▶ [Aim of the exercise] Could the data below please be reproduced word for word, without the pictures?

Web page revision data
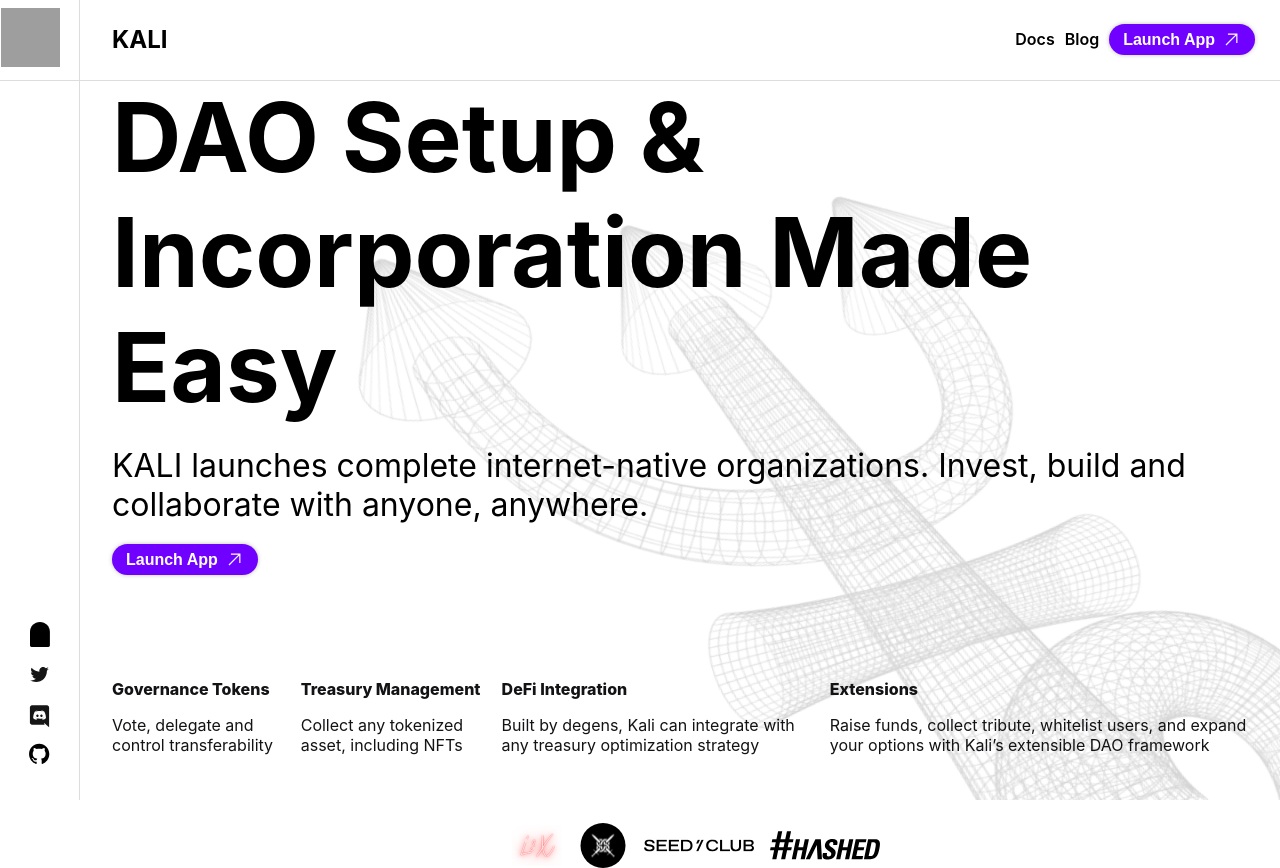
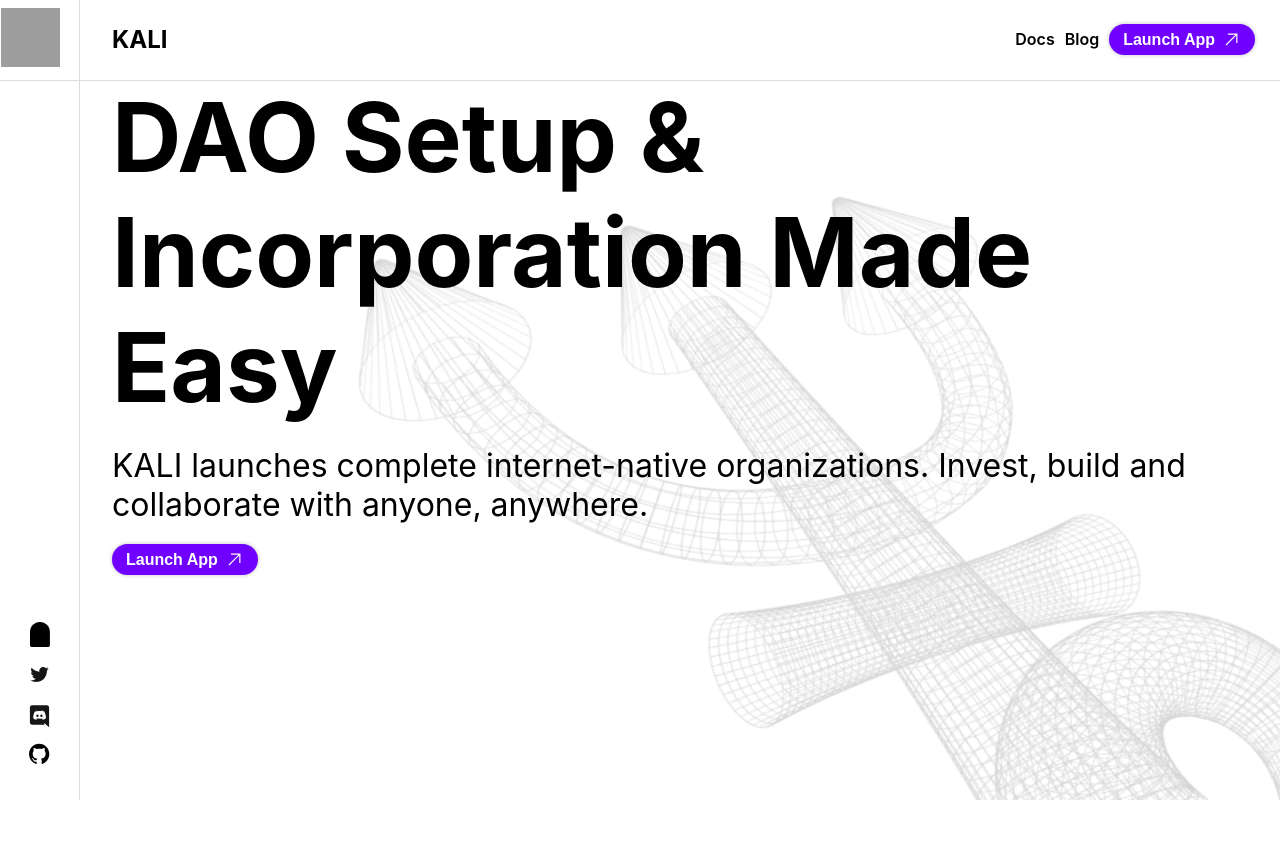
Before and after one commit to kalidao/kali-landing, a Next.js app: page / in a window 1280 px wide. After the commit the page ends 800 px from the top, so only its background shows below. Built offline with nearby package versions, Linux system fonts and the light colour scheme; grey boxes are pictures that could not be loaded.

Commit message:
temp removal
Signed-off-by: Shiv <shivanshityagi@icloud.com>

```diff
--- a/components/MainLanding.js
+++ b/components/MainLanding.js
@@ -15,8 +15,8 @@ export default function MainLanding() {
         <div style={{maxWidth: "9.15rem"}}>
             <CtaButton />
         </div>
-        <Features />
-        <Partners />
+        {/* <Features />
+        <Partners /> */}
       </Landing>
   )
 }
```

▶ [Solved problem]
Before and after one commit to kalidao/kali-landing, a Next.js app: page / in a window 1280 px wide. After the commit the page ends 800 px from the top, so only its background shows below. Built offline with nearby package versions, Linux system fonts and the light colour scheme; grey boxes are pictures that could not be loaded.

Commit message:
temp removal
Signed-off-by: Shiv <shivanshityagi@icloud.com>

```diff
--- a/components/MainLanding.js
+++ b/components/MainLanding.js
@@ -15,8 +15,8 @@ export default function MainLanding() {
         <div style={{maxWidth: "9.15rem"}}>
             <CtaButton />
         </div>
-        <Features />
-        <Partners />
+        {/* <Features />
+        <Partners /> */}
       </Landing>
   )
 }
```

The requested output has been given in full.